A Case for Revving Up in Mortgages as Others Scale Back

Register now

The mortgage business continues to lure new disciples even though new regulation and the potential for rising rates have shaken the faith of other banks.

Mercantile Bank in Grand Rapids, Mich., is the latest convert. The $2.9 billion-asset company, which has traditionally focused on commercial lending, is looking to significantly expand its mortgage operations by hiring lenders and improving internal systems to speed up the application process.

Mercantile wants "to build a residential mortgage machine capable of producing robust mortgage volumes that are sustainable during a variety of economic cycles," said Robert Kaminski Jr., the company's chief operating officer.

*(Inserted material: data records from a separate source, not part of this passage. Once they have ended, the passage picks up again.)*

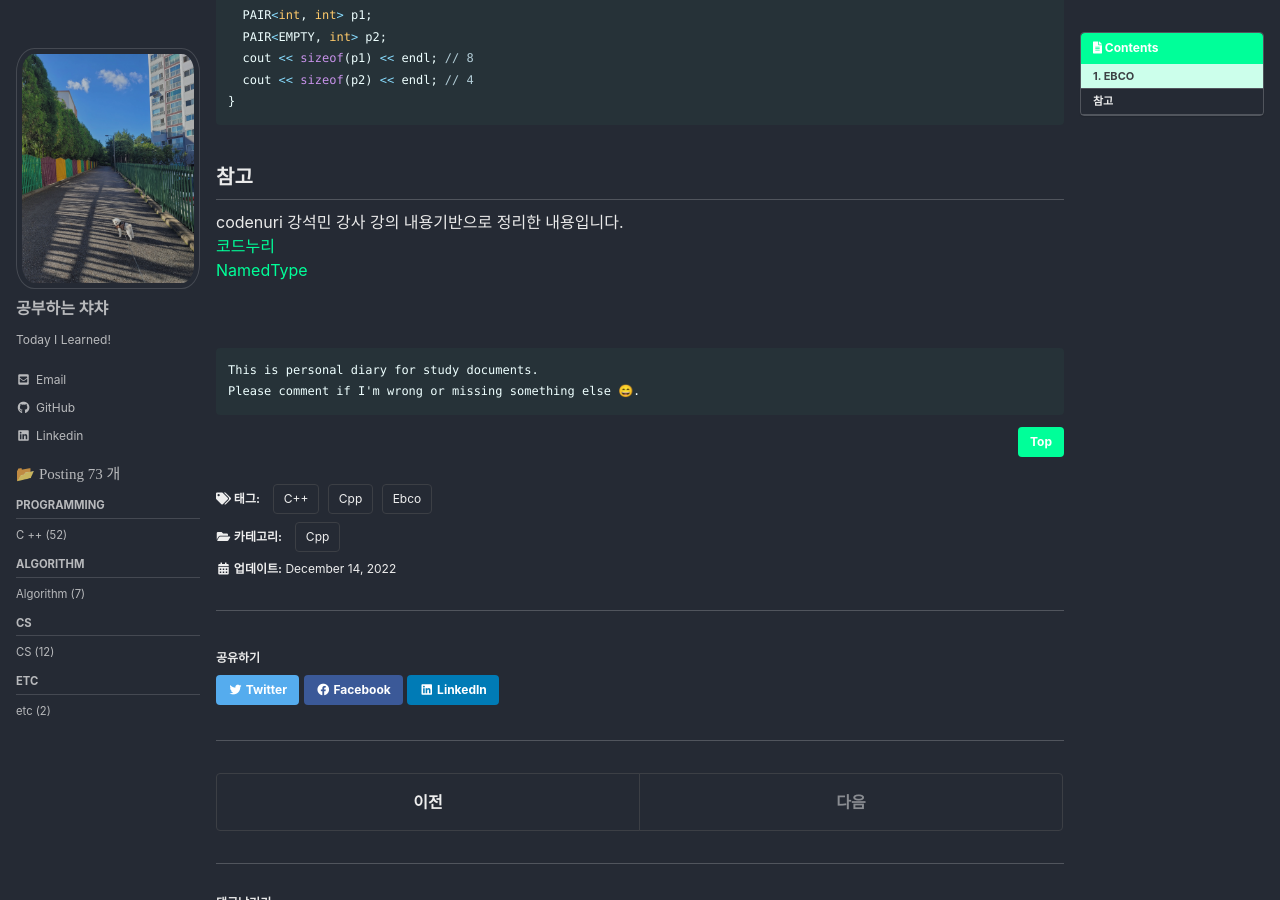
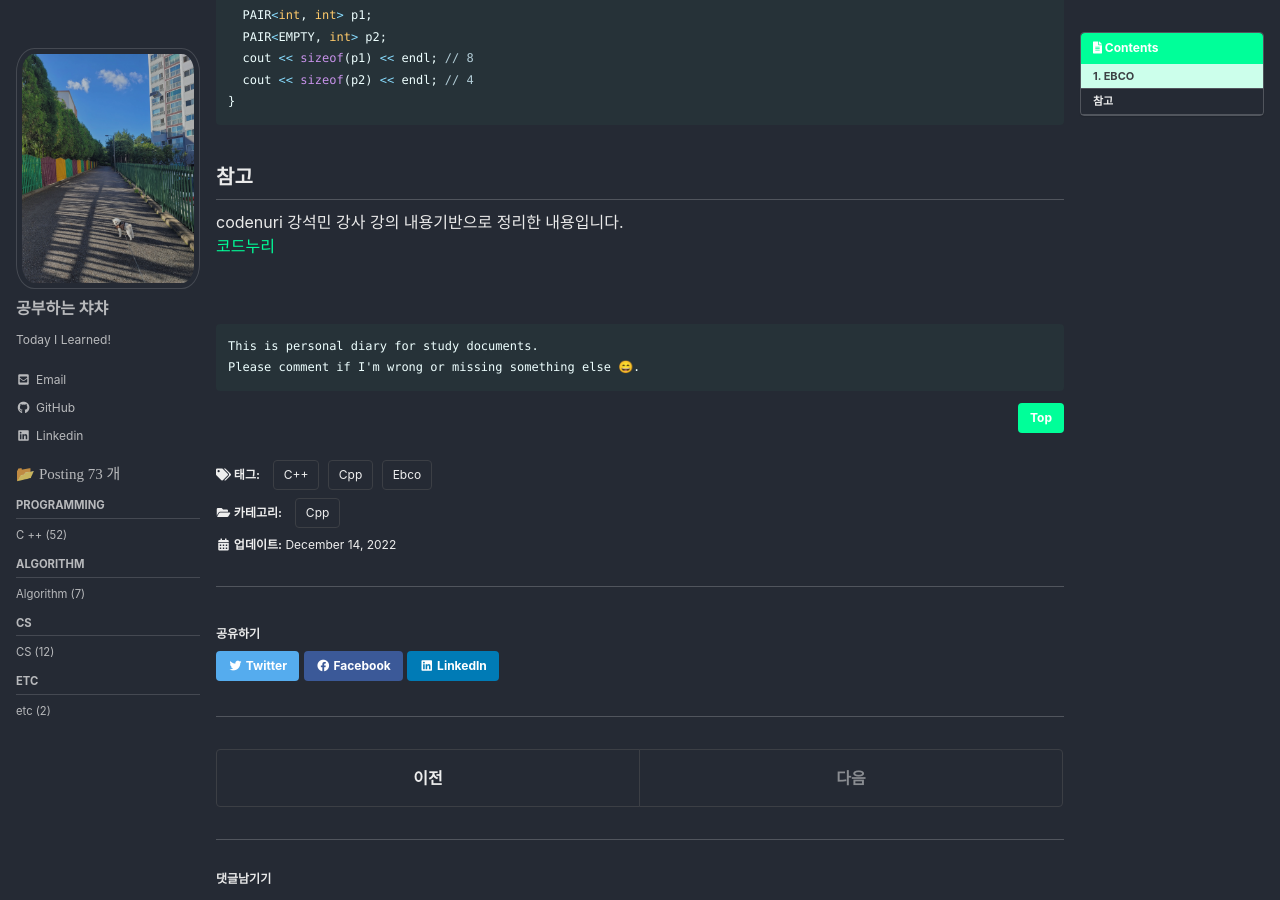
Before and after one commit to chachayelmo/chachayelmo.github.io, a Jekyll site: the page built from _posts/2022-12-15-cpp-ebco.md, in a window 1280 px wide and 900 px high, scrolled down 2310 px. Built offline with Jekyll 4.4.1, drawn with Linux system fonts in a browser that asks for light colours; cached includes are drawn as plain includes; comment, search, counter and statistics services are not loaded.

Commit message:
[POST] fix ebco link

```diff
--- a/_posts/2022-12-15-cpp-ebco.md
+++ b/_posts/2022-12-15-cpp-ebco.md
@@ -125,7 +125,6 @@ int main()
 ## 참고
 codenuri 강석민 강사 강의 내용기반으로 정리한 내용입니다.
 [코드누리](https://github.com/codenuri)
-[NamedType](https://github.com/joboccara/NamedType)
 
 <br>
 
```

Other banks have announced plans to add scale, including Bank of Botetourt in Buchanan, Va., and PS Bank in Wyalusing, Pa., which created new mortgage subsidiaries in recent months.

At the same time, companies such as BankUnited in Miami Lakes, Fla., and Ditech Financial have pulled the plug. JPMorgan Chase, meanwhile, has all but stopped making home loans backed by the Federal Housing Administration. Regulation — including rules to tied "Know Before You Owe," commonly known as TRID, and qualified mortgages — has factored into many decisions to scale back or step away.

So why jump into the business now?

For many banks, a commitment to enter residential lending follows a market shift where purchase activity replaces refinancing. Purchase volume topped $880 billion in 2015, and the Mortgage Bankers Association expects it to approach $1 trillion this year.

Though a third less than the pre-crisis peak in 2005, this year's expected activity would nearly double the amount of business generated in 2011.

Some banks' decisions are likely based on dynamics management teams are witnessing in specific markets, too.

Banks typically prefer purchase mortgages since those loans tend to produce higher yields, while refinancing often becomes a competition to see which lender will offer the lowest rate. Higher-yielding mortgages should generate higher fee income when the loans are sold, industry experts said.

Mercantile is eager to tap into higher-yielding loans as a way of boosting fee income, an area where the company has underperformed in recent years, said Damon DelMonte, an analyst at Keefe, Bruyette & Woods.

Noninterest income amounted to 13.7% of Mercantile's total revenue last year. In comparison, most banks of its size derived roughly a quarter of their revenue for fee-related income, DelMonte said.

First Bancshares in Hattiesburg, Miss., attributed last year's decision to buy a mortgage lender in Jackson, Miss., to positive housing trends in Mississippi and neighboring states. The deal was "a great opportunity … to enter a fast-growing market," Ray Cole, the $1.1 billion-asset company's president and chief executive, said at the time.

At Mercantile, marketing efforts will focus on the four biggest markets it serves in Michigan: Grand Rapids, Holland, Kalamazoo and Lansing.

The timing of Mercantile's mortgage play is propitious, said Brian Long, an economist at Grand Valley State University who produces a monthly survey of economic conditions in western Michigan. Unemployment in Mercantile's other big markets is running at 4% or lower, and "the good times should continue for most of the remainder of 2016," he said.

"The consumer market is booming," said Long, who has been surveying western Michigan business leaders since 1968. "Real estate people tell me they're very busy, but they're also quite frustrated because they don't have enough houses to sell."

Mercantile passed on an opportunity to dive into mortgages two years ago. That's when it bought Firstbank, a retail-oriented institution. Though the acquisition increased the company's mortgage book sevenfold, to $218 million in mid-2014, management allowed the portfolio to shrink over the next 18 months.

"Our focus has primarily been commercial lending," Kaminski explained. "That's what we led with. It was our mantra for many, many years."

Mercantile changed its tune when management realized it was leaving money on the table.

"We would talk to many of our business customers, only to find out they had refinanced their home with a competitor," Kaminski said. When asked why, many customers said they were unaware that Mercantile made mortgages, he said.

"It's an opportunity that we didn't take advantage of," Kaminski said. "Shame on us."

For reprint and licensing requests for this article, click here.
Community banking Mortgages M&A Consumer banking